The Brooklyn Nets are a team that is looking to win a championship right now. Not five years from now and not even two years from now. Right now.
The evidence is everywhere from practically everything out of owner Mikhail Prokhorov’s mouth, to the fact that they traded three first-round draft picks to land Kevin Garnett and Paul Pierce during the offseason, to the fact that they are spending $190 million on payroll, to the fact that Pierce is a free agent after the season and KG after two.
Everything about them says that their window is only one year, maybe two, except for the fact that they hired a rookie head coach in Jason Kidd. Kidd has no coaching experience, he didn’t even have a year off from playing to be able to step away and take in the game as an observer.
Not many doubt that he, considered an extremely smart player on the court, will eventually be able to become a good head coach, but his learning curve may take at least a year or two until he rises to the occasion. Already an ESPN analyst called Kidd the worst coach in the NBA and now an anonymous scout told Howard Beck of Bleacher Report that Kidd doesn’t do anything:
A veteran scout, interviewed earlier in the day and speaking on the condition of anonymity, called Kidd’s bench comportment “terrible,” observing that the play-calling has fallen mostly to his top assistants, Lawrence Frank and John Welch.

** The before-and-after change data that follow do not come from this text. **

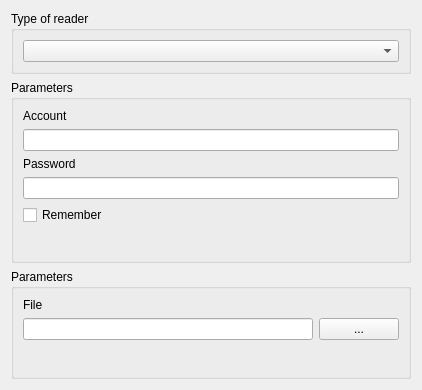
Old version of the form akregator/plugins/onlinesync/ui/configurationdialogadd.ui in the repository chusopr/kdepim-ktimetracker-akonadi.
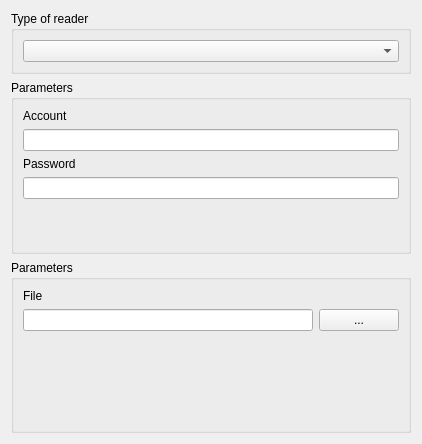
New version of the form.

The edit to the form file:
```diff
--- a/akregator/plugins/onlinesync/ui/configurationdialogadd.ui
+++ b/akregator/plugins/onlinesync/ui/configurationdialogadd.ui
@@ -9,7 +9,7 @@
     <x>0</x>
     <y>0</y>
     <width>411</width>
-    <height>390</height>
+    <height>444</height>
    </rect>
   </property>
   <property name="sizePolicy" >
@@ -64,13 +64,6 @@
         </property>
        </widget>
       </item>
-      <item>
-       <widget class="QCheckBox" name="checkBox" >
-        <property name="text" >
-         <string>Remember</string>
-        </property>
-       </widget>
-      </item>
       <item>
        <spacer name="verticalSpacer" >
         <property name="orientation" >
```
Left out of the diff: 6 changed lines with no effect on the pictures.
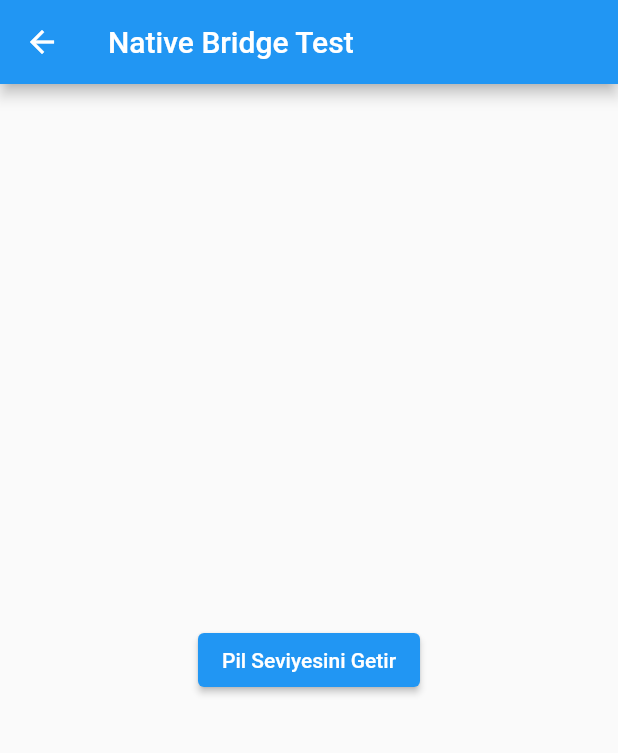
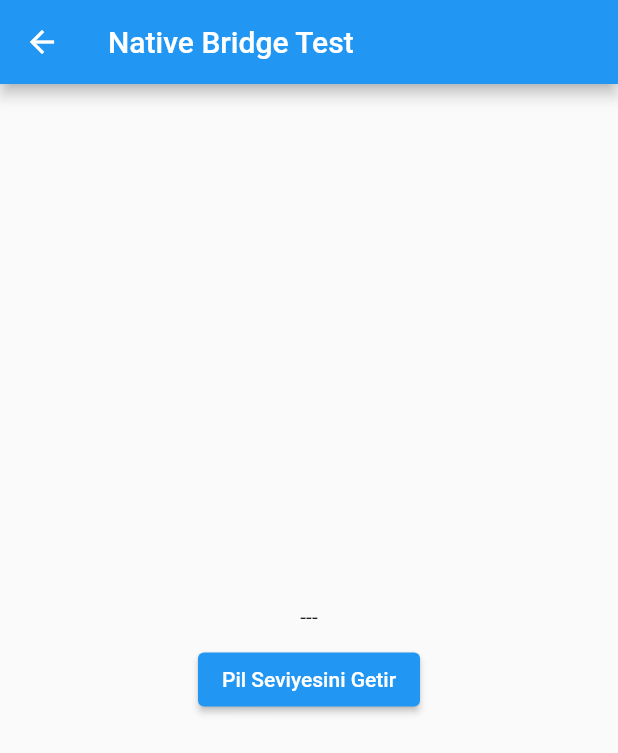
Before and after one commit to ecdundar/nativebridgetest, a Flutter app: the NativeScreen screen opened by its route, after a tap on "Pil Seviyesini Getir", on a phone screen of 412 x 824 dp. Shown: the top 753 px of the screen. Run offline on Flutter 3.47's test engine with Material 2 defaults, Android fonts, the phone set to English and light mode, and no system bars; our stand-ins replace flutter_easyloading; missing offline and left inert: web_browser.

Commit message:
Flutter native taraf bağlantı

```diff
--- a/lib/screens/NativeScreen.dart
+++ b/lib/screens/NativeScreen.dart
@@ -1,4 +1,5 @@
 import 'package:flutter/material.dart';
+import 'package:flutter/services.dart';
 
 class NativeScreen extends StatefulWidget {
   const NativeScreen({super.key});
@@ -8,14 +9,36 @@ class NativeScreen extends StatefulWidget {
 }
 
 class _NativeScreenState extends State<NativeScreen> {
+  //Channel ismi native tarafla aynı olmalı
+  static const platformMethod = MethodChannel("flutter.burulas/battery");
+  String _level = "---";
+
+  void getBatteryLevel() async {
+    String blevel = "";
+    try {
+      final int result = await platformMethod.invokeMethod("getBatteryLevel");
+      blevel = result.toString();
+    } on PlatformException catch (e) {
+      blevel = "Pil durumu okunamadı";
+    }
+    setState(() {
+      _level = blevel;
+    });
+  }
+
   @override
   Widget build(BuildContext context) {
     return Scaffold(
       appBar: AppBar(title: const Text('Native Bridge Test')),
       body: Center(
           child: Column(mainAxisAlignment: MainAxisAlignment.center, children: [
+        Text(_level),
+        const SizedBox(height: 10),
         ElevatedButton(
-            onPressed: () {}, child: const Text('Pil Seviyesini Getir'))
+            onPressed: () {
+              getBatteryLevel();
+            },
+            child: const Text('Pil Seviyesini Getir'))
       ])),
     );
   }
```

“He doesn’t do anything,” said the scout, who has watched the Nets several times. “He doesn’t make calls. John Welch does all the offense. Lawrence does all the defense. … I don’t know what Kidd does. I don’t think you can grade him and say he’s bad. You can give him an incomplete.”
The same scout said he had counted only 15 plays run by the Nets in the games he has watched. Multiple observers have noted that the Nets offense lacks any discernible flow, as if the stars are all simply taking turns with the ball.

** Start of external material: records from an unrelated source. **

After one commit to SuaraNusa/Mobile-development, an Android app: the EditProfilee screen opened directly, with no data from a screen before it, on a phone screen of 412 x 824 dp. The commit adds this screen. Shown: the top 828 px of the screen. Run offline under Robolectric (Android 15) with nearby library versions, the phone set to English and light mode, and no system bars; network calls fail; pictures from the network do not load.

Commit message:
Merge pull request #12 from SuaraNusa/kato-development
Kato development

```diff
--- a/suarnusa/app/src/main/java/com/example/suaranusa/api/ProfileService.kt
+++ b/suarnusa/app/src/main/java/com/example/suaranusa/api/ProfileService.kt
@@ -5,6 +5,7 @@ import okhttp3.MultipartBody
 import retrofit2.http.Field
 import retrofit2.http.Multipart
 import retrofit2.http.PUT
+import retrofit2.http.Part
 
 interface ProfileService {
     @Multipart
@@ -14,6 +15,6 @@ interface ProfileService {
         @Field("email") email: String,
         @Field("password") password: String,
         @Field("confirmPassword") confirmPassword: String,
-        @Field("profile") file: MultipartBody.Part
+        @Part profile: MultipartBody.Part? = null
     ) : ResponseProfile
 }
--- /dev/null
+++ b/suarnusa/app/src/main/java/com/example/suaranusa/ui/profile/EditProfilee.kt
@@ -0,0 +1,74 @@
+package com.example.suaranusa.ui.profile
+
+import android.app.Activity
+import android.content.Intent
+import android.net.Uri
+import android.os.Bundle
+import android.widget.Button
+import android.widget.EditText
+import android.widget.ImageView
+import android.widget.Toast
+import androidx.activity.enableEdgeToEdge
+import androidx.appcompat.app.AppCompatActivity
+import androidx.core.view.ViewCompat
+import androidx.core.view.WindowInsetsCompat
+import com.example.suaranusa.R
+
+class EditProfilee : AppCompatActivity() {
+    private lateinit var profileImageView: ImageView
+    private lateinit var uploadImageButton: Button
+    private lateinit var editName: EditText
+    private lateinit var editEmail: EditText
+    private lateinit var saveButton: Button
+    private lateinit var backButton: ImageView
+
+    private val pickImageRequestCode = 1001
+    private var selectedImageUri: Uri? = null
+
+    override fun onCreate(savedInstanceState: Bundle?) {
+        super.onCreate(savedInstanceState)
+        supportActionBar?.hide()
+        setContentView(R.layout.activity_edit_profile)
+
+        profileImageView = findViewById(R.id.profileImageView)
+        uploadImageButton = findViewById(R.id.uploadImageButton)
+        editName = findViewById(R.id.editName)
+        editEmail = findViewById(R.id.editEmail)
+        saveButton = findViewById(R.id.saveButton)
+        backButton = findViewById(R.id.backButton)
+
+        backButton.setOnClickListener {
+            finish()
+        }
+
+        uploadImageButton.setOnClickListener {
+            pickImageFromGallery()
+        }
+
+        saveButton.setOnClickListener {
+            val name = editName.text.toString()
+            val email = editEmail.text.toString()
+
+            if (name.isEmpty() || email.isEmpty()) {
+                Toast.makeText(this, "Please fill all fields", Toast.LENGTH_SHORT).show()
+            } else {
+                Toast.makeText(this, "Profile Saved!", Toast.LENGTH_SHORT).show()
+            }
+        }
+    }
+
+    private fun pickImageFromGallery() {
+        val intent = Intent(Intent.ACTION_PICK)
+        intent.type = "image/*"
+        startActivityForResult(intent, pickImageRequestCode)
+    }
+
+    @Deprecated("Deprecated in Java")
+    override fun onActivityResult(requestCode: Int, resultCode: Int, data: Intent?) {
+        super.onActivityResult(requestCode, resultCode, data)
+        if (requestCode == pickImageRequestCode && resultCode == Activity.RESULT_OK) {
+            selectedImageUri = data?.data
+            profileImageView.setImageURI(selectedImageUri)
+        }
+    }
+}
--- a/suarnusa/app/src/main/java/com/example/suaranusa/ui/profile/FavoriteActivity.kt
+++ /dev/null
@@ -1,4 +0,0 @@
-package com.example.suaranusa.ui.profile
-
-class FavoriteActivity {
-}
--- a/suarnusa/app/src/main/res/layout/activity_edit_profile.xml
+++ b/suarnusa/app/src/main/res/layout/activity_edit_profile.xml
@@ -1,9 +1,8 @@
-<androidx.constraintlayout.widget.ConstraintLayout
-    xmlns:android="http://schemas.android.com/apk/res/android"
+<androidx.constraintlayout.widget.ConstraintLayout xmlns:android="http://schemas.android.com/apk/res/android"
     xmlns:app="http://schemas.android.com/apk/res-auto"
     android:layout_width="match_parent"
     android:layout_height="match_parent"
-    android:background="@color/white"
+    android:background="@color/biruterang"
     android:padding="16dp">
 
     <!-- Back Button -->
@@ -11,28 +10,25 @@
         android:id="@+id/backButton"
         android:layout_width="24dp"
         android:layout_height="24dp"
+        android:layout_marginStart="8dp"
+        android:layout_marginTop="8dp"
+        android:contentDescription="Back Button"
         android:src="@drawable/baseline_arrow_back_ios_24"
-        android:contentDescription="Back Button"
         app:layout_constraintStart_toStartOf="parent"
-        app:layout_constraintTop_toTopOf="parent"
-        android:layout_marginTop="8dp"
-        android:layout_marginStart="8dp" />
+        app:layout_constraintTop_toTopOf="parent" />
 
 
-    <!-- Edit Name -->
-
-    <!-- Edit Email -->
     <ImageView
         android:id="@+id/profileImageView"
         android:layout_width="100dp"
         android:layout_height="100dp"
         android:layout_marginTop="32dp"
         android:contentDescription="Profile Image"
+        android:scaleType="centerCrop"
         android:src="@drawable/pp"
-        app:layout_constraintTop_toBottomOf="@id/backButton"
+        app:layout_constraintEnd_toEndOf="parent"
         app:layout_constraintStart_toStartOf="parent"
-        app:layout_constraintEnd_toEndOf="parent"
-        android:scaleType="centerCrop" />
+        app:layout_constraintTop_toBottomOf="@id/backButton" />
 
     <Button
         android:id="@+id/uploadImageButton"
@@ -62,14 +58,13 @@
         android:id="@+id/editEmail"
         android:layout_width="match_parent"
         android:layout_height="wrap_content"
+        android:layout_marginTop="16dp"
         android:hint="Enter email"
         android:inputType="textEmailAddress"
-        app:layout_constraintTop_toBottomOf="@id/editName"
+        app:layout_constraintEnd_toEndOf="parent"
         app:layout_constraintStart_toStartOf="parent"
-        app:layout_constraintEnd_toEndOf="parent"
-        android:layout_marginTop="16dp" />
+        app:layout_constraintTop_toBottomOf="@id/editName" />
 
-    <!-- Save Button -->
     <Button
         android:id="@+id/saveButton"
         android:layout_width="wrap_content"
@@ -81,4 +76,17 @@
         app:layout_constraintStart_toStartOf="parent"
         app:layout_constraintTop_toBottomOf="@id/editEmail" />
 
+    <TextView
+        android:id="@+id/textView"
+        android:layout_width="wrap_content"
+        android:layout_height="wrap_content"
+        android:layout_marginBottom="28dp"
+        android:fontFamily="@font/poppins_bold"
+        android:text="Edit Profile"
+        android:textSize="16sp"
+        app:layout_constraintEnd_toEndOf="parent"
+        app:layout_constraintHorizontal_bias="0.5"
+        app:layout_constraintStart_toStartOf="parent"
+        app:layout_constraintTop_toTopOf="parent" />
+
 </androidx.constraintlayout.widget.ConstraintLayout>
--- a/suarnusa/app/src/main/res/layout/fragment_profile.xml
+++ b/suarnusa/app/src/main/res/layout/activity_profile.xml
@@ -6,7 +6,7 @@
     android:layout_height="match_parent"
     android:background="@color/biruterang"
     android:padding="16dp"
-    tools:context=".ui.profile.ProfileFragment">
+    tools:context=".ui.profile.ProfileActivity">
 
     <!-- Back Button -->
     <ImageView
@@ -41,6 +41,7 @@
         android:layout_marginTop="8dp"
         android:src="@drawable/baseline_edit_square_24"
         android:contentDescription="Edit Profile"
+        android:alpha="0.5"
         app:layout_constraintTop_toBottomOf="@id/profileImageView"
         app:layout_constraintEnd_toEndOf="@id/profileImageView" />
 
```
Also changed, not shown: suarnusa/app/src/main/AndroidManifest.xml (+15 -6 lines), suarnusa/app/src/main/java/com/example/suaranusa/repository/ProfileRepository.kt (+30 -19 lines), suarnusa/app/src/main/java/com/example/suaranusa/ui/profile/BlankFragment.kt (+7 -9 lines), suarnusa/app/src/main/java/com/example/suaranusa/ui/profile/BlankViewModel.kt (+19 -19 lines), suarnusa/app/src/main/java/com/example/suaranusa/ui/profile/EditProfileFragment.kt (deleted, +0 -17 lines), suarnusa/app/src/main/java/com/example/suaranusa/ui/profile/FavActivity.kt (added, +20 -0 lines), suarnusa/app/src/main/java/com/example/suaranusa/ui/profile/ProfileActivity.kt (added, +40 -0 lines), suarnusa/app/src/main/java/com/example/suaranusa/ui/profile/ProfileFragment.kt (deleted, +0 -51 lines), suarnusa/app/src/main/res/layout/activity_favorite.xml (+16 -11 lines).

Nobody has come out and said that they don’t think that Kidd will eventually be a good coach, however when he’s starting from the bottom it could take a while for him to get to the top. For a team with championship aspirations right now it might turn out that Kidd and the Nets are not the best fit.

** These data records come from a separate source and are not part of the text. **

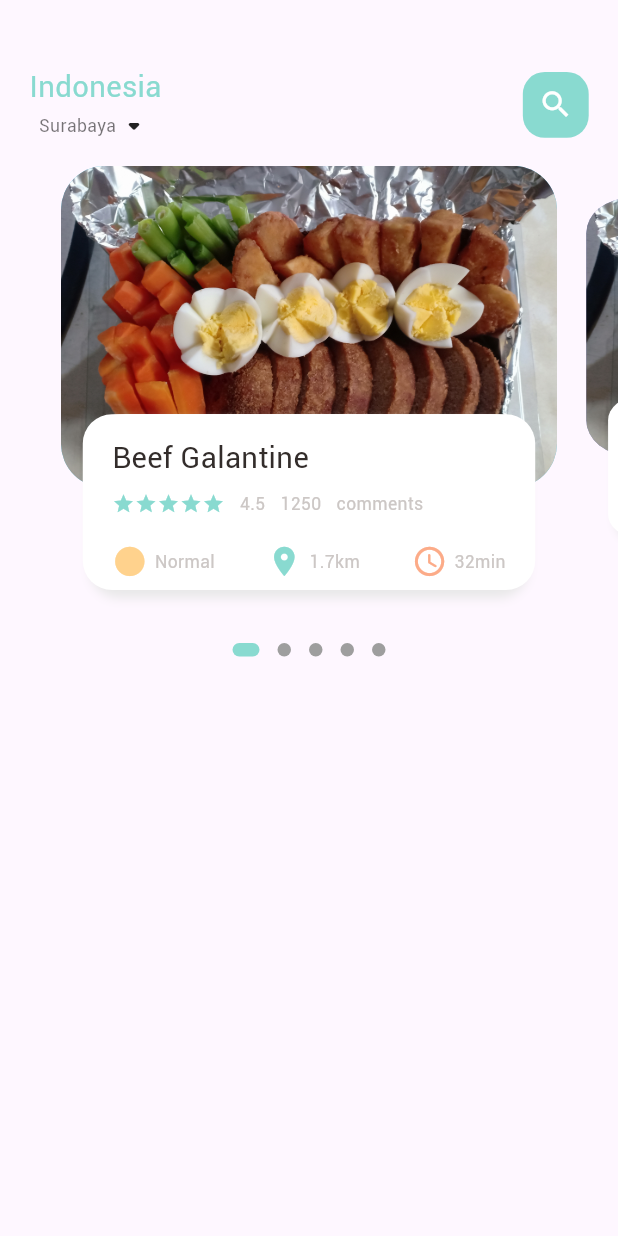
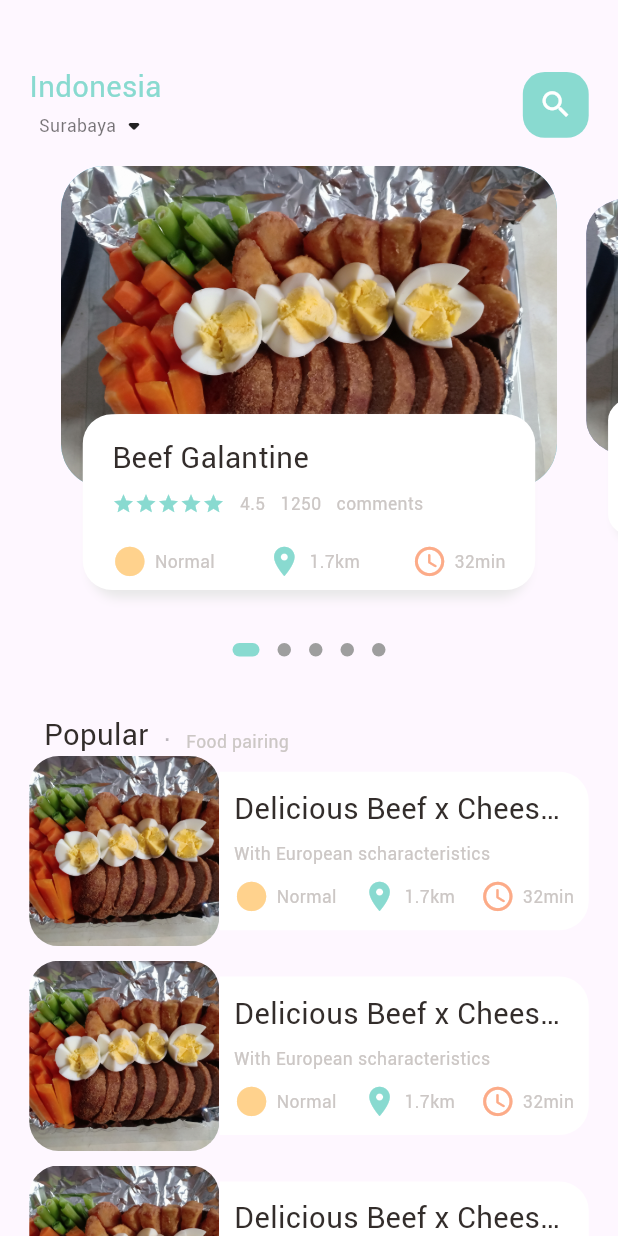
Before and after one commit to kezia2909/food_delivery_project_flutter, a Flutter app: the screen it shows after launch, on a phone screen of 412 x 824 dp. Run offline on Flutter 3.47's test engine with Material 2 defaults, Android fonts, the phone set to English and light mode, and no system bars; drawn by our look-alikes of dots_indicator; our stand-ins replace get.

Commit message:
3.17 - scrollable page, list view

```diff
--- a/lib/home/body_food_page.dart
+++ b/lib/home/body_food_page.dart
@@ -43,6 +43,7 @@ class _BodyFoodPageState extends State<BodyFoodPage> {
   Widget build(BuildContext context) {
     return Column(
       children: [
+        // slider
         Container(
           // color: Colors.redAccent,
           height: Dimensions.pageView,
@@ -54,6 +55,7 @@ class _BodyFoodPageState extends State<BodyFoodPage> {
             },
           ),
         ),
+        // dots
         DotsIndicator(
           dotsCount: 5,
           position: _currentPageValue,
@@ -64,7 +66,133 @@ class _BodyFoodPageState extends State<BodyFoodPage> {
             activeShape: RoundedRectangleBorder(
                 borderRadius: BorderRadius.circular(Dimensions.radius5)),
           ),
-        )
+        ),
+        // popular title
+        SizedBox(
+          height: Dimensions.height30,
+        ),
+        Container(
+          margin: EdgeInsets.only(
+            left: Dimensions.width30,
+            right: Dimensions.width30,
+          ),
+          child: Container(
+            // color: Colors.blueAccent,
+            child: Row(
+              crossAxisAlignment: CrossAxisAlignment.end,
+              children: [
+                Container(
+                  // color: Colors.amber,
+                  child: BigText(
+                    text: "Popular",
+                  ),
+                ),
+                SizedBox(
+                  width: Dimensions.width10,
+                ),
+                Container(
+                  // color: Colors.lightGreen,
+                  margin: const EdgeInsets.only(bottom: 3),
+                  child: BigText(
+                    text: ".",
+                    color: Colors.black26,
+                  ),
+                ),
+                SizedBox(
+                  width: Dimensions.width10,
+                ),
+                Container(
+                  // color: Colors.deepOrange,
+                  margin: const EdgeInsets.only(bottom: 2),
+                  child: SmallText(
+                    text: "Food pairing",
+                  ),
+                ),
+              ],
+            ),
+          ),
+        ),
+        // list of foods & images
+        ListView.builder(
+          physics: NeverScrollableScrollPhysics(),
+          shrinkWrap: true,
+          itemCount: 10,
+          itemBuilder: (context, index) {
+            return Container(
+              margin: EdgeInsets.only(
+                  left: Dimensions.width20,
+                  right: Dimensions.width20,
+                  bottom: Dimensions.height10),
+              child: Row(children: [
+                // image
+                Container(
+                  width: Dimensions.listViewImageSize,
+                  height: Dimensions.listViewImageSize,
+                  decoration: BoxDecoration(
+                    borderRadius: BorderRadius.circular(Dimensions.radius20),
+                    color: Colors.white38,
+                    image: DecorationImage(
+                      fit: BoxFit.cover,
+                      image: AssetImage("assets/image/food1.jpg"),
+                    ),
+                  ),
+                ),
+                // detail
+                Expanded(
+                  child: Container(
+                    height: Dimensions.listViewTextContainerSize,
+                    // width: Dimensions.width200,
+                    decoration: BoxDecoration(
+                        borderRadius: BorderRadius.only(
+                          topRight: Radius.circular(Dimensions.radius20),
+                          bottomRight: Radius.circular(Dimensions.radius20),
+                        ),
+                        color: Colors.white),
+                    child: Padding(
+                      padding: EdgeInsets.only(
+                          left: Dimensions.width10, right: Dimensions.width10),
+                      child: Column(
+                        crossAxisAlignment: CrossAxisAlignment.start,
+                        mainAxisAlignment: MainAxisAlignment.center,
+                        children: [
+                          BigText(
+                            text: "Delicious Beef x Cheese Food",
+                          ),
+                          SizedBox(
+                            height: Dimensions.height10,
+                          ),
+                          SmallText(
+                            text: "With European scharacteristics",
+                          ),
+                          SizedBox(
+                            height: Dimensions.height10,
+                          ),
+                          Row(
+                            mainAxisAlignment: MainAxisAlignment.spaceBetween,
+                            children: [
+                              IconAndTextWidget(
+                                  icon: Icons.circle_sharp,
+                                  text: "Normal",
+                                  iconColor: AppColors.iconColor1),
+                              IconAndTextWidget(
+                                  icon: Icons.location_on,
+                                  text: "1.7km",
+                                  iconColor: AppColors.mainColor),
+                              IconAndTextWidget(
+                                  icon: Icons.access_time_rounded,
+                                  text: "32min",
+                                  iconColor: AppColors.iconColor2),
+                            ],
+                          ),
+                        ],
+                      ),
+                    ),
+                  ),
+                )
+              ]),
+            );
+          },
+        ),
       ],
     );
   }
@@ -202,7 +330,7 @@ class _BodyFoodPageState extends State<BodyFoodPage> {
                             text: "32min",
                             iconColor: AppColors.iconColor2),
                       ],
-                    )
+                    ),
                   ],
                 ),
               ),
--- a/lib/home/main_food_page.dart
+++ b/lib/home/main_food_page.dart
@@ -67,7 +67,7 @@ class _MainFoodPageState extends State<MainFoodPage> {
             ),
           ),
           // BODY
-          BodyFoodPage(),
+          Expanded(child: SingleChildScrollView(child: BodyFoodPage())),
         ],
       ),
     );
--- a/lib/utils/dimensions.dart
+++ b/lib/utils/dimensions.dart
@@ -14,6 +14,7 @@ class Dimensions {
   static double height20 = screenHeight / 42.2;
   static double height30 = screenHeight / 28.13;
   static double height45 = screenHeight / 18.76;
+  static double height100 = screenHeight / 8.44;
 
   // dynamic width padding & margin
   static double width5 = screenHeight / 168.8;
@@ -22,6 +23,7 @@ class Dimensions {
   static double width20 = screenHeight / 42.2;
   static double width30 = screenHeight / 28.13;
   static double width45 = screenHeight / 18.76;
+  static double width200 = screenHeight / 4.22;
 
   // font size
   static double font12 = screenHeight / 70.33;
@@ -35,4 +37,8 @@ class Dimensions {
 
   // icon size
   static double iconSize24 = screenHeight / 35.17;
+
+  // image size
+  static double listViewImageSize = screenWidth / 3.25;
+  static double listViewTextContainerSize = screenWidth / 3.9;
 }
```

That could be a big problem for the Nets as they don’t seem to have left themselves much wiggle room with Kidd. First of all, Prokhorov loved the idea of hiring Kidd, called him his “Top Gun,” signed him to a three-year deal and immediately retired his jersey. On top of that, Jay Z sold part of his shares of the team to Kidd making him a part owner. So for the Nets’ sake, they’d better hope that the learning curve flattens out quickly.